In South Toledo, city police charged Jacob Kaczala, 26, of 1151 Eastgate Rd. with driving on a closed roadway, failure to comply with a police order, and several other counts after a brief chase involving an all-terrain vehicle he drove on a public street Sunday night during the travel ban.
The ATV crashed into a police car at Westgate and Norwich roads, ending the chase. No one was injured, but Mr. Kaczala was booked into the Lucas County jail, where he remained Monday after Toledo Municipal Court stayed closed because of the weather.
In Oregon, meanwhile, an ATV rider suffered undisclosed injuries after colliding with a snowplow Sunday night. Jeffrey McCawley, whose age was unreported, was taken to Mercy St. Charles Hospital following the 9:58 p.m. collision in the 6300 block of Corduroy Road.

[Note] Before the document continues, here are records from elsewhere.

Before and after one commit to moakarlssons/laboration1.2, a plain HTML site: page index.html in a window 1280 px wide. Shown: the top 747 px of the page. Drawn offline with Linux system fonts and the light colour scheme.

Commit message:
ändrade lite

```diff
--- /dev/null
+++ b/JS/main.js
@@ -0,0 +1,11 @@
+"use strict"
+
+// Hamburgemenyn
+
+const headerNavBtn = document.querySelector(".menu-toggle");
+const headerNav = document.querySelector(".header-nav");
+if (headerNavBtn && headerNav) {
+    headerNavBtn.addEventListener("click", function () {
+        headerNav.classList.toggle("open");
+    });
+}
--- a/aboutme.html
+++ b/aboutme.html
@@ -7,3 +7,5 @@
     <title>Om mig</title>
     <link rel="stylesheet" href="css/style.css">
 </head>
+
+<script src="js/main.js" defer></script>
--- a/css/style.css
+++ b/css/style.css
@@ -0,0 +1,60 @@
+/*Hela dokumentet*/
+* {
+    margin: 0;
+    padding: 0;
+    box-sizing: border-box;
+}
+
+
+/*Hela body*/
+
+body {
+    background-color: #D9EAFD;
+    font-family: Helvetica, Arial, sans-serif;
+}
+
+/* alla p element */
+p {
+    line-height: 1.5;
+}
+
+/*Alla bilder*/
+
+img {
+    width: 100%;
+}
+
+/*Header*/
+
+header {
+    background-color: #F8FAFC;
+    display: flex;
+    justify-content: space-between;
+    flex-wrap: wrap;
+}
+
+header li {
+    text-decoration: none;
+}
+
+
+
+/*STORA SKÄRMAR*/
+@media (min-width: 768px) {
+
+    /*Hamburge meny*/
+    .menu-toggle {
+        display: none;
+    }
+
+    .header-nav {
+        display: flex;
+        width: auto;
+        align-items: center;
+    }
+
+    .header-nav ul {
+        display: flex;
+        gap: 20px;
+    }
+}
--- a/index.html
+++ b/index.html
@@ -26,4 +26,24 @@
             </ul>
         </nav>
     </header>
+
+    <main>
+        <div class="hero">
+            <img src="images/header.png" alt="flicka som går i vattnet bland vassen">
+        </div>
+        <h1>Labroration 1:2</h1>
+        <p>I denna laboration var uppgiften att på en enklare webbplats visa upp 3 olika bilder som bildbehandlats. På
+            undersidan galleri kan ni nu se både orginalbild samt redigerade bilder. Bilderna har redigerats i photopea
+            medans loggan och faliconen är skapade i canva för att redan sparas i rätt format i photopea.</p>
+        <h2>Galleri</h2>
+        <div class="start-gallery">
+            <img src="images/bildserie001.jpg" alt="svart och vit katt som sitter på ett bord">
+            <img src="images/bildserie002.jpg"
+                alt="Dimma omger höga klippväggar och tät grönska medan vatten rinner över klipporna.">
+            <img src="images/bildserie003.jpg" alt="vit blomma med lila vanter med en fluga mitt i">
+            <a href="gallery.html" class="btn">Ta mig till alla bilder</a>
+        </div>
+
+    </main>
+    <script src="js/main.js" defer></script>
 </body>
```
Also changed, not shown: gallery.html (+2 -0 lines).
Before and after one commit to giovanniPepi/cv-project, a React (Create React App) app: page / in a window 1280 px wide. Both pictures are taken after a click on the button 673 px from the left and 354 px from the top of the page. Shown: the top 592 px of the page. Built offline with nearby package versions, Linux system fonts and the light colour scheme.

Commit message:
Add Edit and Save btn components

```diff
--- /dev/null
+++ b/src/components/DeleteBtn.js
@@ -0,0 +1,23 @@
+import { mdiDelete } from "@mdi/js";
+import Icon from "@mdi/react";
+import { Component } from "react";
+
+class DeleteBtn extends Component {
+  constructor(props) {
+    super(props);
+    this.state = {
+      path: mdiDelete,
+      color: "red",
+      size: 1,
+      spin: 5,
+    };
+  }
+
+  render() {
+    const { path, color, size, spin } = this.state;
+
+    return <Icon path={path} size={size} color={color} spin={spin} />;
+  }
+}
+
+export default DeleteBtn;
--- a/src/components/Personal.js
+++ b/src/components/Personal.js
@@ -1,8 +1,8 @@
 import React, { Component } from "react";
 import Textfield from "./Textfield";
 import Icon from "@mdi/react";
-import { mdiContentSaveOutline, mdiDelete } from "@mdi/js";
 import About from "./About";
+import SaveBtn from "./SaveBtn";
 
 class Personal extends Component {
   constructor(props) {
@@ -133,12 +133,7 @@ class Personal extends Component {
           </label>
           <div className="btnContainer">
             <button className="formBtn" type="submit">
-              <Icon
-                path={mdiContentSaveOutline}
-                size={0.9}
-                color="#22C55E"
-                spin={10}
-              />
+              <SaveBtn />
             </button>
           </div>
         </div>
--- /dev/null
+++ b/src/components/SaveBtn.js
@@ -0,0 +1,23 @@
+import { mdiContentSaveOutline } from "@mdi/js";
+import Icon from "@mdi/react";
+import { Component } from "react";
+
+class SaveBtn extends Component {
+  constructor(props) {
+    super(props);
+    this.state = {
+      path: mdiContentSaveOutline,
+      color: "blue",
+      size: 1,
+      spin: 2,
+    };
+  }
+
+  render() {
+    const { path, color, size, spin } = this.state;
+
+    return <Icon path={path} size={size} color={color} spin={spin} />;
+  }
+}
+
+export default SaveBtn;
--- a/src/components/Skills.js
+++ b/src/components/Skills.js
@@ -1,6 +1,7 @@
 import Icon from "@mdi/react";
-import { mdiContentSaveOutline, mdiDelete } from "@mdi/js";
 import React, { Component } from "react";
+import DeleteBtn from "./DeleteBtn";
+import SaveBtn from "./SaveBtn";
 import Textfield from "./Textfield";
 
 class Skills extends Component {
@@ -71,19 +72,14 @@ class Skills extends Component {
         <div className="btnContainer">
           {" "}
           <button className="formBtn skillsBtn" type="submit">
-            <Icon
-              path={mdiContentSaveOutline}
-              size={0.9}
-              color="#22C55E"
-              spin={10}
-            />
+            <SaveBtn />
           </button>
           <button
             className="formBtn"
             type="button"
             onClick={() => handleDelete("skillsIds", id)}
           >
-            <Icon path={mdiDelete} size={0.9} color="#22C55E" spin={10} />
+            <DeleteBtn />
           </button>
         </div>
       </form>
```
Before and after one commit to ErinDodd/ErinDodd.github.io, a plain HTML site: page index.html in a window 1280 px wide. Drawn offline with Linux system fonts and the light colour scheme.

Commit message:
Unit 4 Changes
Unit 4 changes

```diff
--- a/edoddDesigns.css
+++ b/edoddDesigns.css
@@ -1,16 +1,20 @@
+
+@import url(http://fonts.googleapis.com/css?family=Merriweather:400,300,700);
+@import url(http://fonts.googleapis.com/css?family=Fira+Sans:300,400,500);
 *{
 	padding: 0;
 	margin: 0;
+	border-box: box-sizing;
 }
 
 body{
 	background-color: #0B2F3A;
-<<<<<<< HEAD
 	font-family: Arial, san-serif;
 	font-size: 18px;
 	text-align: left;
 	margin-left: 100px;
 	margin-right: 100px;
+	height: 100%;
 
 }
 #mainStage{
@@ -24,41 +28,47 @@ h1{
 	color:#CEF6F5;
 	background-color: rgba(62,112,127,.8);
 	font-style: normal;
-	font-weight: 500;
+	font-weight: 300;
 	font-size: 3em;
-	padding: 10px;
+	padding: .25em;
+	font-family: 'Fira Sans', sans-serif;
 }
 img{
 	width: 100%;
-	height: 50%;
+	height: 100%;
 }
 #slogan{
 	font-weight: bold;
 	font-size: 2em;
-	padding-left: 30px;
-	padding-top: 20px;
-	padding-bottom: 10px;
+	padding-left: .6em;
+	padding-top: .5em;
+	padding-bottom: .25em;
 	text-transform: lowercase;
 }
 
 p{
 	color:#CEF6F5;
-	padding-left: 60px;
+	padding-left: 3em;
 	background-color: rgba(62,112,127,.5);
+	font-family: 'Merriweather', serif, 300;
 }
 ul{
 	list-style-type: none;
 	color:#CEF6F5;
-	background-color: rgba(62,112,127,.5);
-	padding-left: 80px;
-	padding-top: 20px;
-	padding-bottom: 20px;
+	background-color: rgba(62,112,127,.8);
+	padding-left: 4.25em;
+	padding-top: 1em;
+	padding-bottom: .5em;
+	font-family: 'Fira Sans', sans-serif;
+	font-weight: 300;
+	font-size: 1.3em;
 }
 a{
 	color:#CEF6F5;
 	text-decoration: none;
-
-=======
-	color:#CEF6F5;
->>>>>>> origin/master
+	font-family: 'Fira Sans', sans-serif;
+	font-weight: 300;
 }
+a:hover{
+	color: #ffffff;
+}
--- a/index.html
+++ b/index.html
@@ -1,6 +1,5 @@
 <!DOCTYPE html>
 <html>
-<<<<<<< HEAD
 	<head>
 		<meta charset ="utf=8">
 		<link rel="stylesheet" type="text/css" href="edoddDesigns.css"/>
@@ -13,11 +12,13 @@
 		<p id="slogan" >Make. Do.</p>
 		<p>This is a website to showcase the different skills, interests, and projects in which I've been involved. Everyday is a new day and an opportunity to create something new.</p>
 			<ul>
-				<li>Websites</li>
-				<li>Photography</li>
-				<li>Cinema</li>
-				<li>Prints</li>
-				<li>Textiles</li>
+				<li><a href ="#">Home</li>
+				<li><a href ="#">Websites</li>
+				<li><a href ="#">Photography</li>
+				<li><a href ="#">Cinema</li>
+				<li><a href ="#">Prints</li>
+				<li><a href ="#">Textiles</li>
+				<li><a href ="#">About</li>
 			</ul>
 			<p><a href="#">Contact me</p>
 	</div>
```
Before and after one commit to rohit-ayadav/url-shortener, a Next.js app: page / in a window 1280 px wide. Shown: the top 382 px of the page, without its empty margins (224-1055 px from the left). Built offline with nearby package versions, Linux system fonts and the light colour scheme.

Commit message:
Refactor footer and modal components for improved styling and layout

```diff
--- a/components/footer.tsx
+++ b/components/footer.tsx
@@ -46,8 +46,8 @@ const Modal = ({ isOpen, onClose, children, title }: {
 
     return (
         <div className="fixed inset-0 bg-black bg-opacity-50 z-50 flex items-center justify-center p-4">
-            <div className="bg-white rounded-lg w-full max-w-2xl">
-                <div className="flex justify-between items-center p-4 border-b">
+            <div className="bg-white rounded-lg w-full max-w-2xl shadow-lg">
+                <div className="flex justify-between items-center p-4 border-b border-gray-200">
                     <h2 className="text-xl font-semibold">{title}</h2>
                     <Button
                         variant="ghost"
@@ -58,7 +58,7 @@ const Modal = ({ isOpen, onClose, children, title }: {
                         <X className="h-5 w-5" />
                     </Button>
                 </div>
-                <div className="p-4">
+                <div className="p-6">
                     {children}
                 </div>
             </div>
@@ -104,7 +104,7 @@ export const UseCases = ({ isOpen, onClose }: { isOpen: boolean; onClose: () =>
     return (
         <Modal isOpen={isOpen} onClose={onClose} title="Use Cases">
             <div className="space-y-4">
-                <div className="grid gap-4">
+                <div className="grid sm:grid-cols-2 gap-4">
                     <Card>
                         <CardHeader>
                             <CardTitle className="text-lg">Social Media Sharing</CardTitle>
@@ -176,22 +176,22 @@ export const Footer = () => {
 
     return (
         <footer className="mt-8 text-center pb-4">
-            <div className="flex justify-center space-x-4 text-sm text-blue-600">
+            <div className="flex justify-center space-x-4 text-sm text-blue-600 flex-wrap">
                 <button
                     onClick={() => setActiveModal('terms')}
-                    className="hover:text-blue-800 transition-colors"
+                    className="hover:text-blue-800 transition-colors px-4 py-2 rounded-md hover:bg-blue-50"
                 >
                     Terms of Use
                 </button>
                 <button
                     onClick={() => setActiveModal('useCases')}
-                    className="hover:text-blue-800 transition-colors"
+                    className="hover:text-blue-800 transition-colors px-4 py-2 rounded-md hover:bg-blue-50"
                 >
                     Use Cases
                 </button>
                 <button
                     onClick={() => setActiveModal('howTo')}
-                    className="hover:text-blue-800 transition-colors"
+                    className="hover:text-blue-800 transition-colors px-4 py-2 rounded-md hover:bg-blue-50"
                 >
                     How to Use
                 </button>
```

Ethan Binger, 22, a Bowling Green State University student, slowly dug out a car Monday morning that his girlfriend abandoned the night before in their parking lot.
“It’s only been about 15 minutes,” Mr. Binger said before he pushed it out of high snow with her behind the wheel.
Not everyone took off work because of the inclement weather.
Randy Graber, a U.S. Postal Service letter carrier, kept to his appointed rounds delivering mail in Bowling Green, but said he would not deliver mail to homes where no path had been cleared to the mailbox.
To Toledo’s southeast, snowfall totals weren’t as high, but ice and blowing snow were still a problem.
Tiffin Mayor Aaron Montz said freezing rain and sleet that coated the city in ice Sunday afternoon brought concerns about power outages, while snow covered that icy layer on streets. Hancock County Sheriff’s deputies reported packed ice and snow up to three inches thick on roads there.
Michigan’s Hillsdale County battled snow-covered roads and blowing snow. Sheriff Stan Burchardt said some rural roads were impassable Monday as the wind howled.
His advice for stormy conditions like this is simple: wear proper clothing and gloves, don’t go out unless it’s necessary, and carry a cell phone if you do.
Caring for animals
The Toledo Area Humane Society, which closed Monday, received numerous messages to its Facebook page about animals left out in the cold since Saturday.
“A lot of people are very concerned about the extreme temperatures,” said Danielle Jones, director of marketing and development. “Some people are taking it upon themselves to help whatever animals they do see.”
Because of weather and road conditions, the organization’s two animal cruelty investigators’ ability to respond to calls is constrained — if they can reach call locations at all, Mrs. Jones said.
Residents should use their best judgment to help animals as much as possible, she said, and call police if a problem is severe.
Jon Rupp, a Fulton County farmer who lives near Fayette, said livestock are a farmer’s priority when temperatures drop below zero. Even with modern barns, feed augers and watering systems can freeze, he said in an email.
“It is not uncommon that during storms like this a farmer will spend all day checking and tending his livestock,” Mr. Rupp said. “The wind is the most dangerous with the low wind chills.”
Dr. Sarah Anderson, a veterinarian at the Animal Emergency and Critical Care Center on Douglas Road, said the clinic was busier than usual as other area veterinary offices were closed. Only a few animals have come in with hypothermia and frostbite.
“We’re seeing that with dogs that are brought in by the dog warden because they’re strays,” she said. “Especially with this cold snap, extra cautions should be taken [with family pets]. Short walks are OK, and to go outside for the bathroom, but long outings should be avoided."
Trouble signs include shivering, lethargy, pain, and unusually red, white, or black skin. Pets showing such symptoms should be brought inside to a warm area and dried and warmed with heated towels and blankets, Dr. Anderson said.
“You want to be careful not to use methods that can burn, like hot water bottles and rice bags,” she said. “They can be used, but you don’t want to get them too hot.”
Staff writers Janet Romaker, Ignazio Messina, Tom Troy, Marlene Harris-Taylor, Alexandra Mester, and David Patch contributed to this report.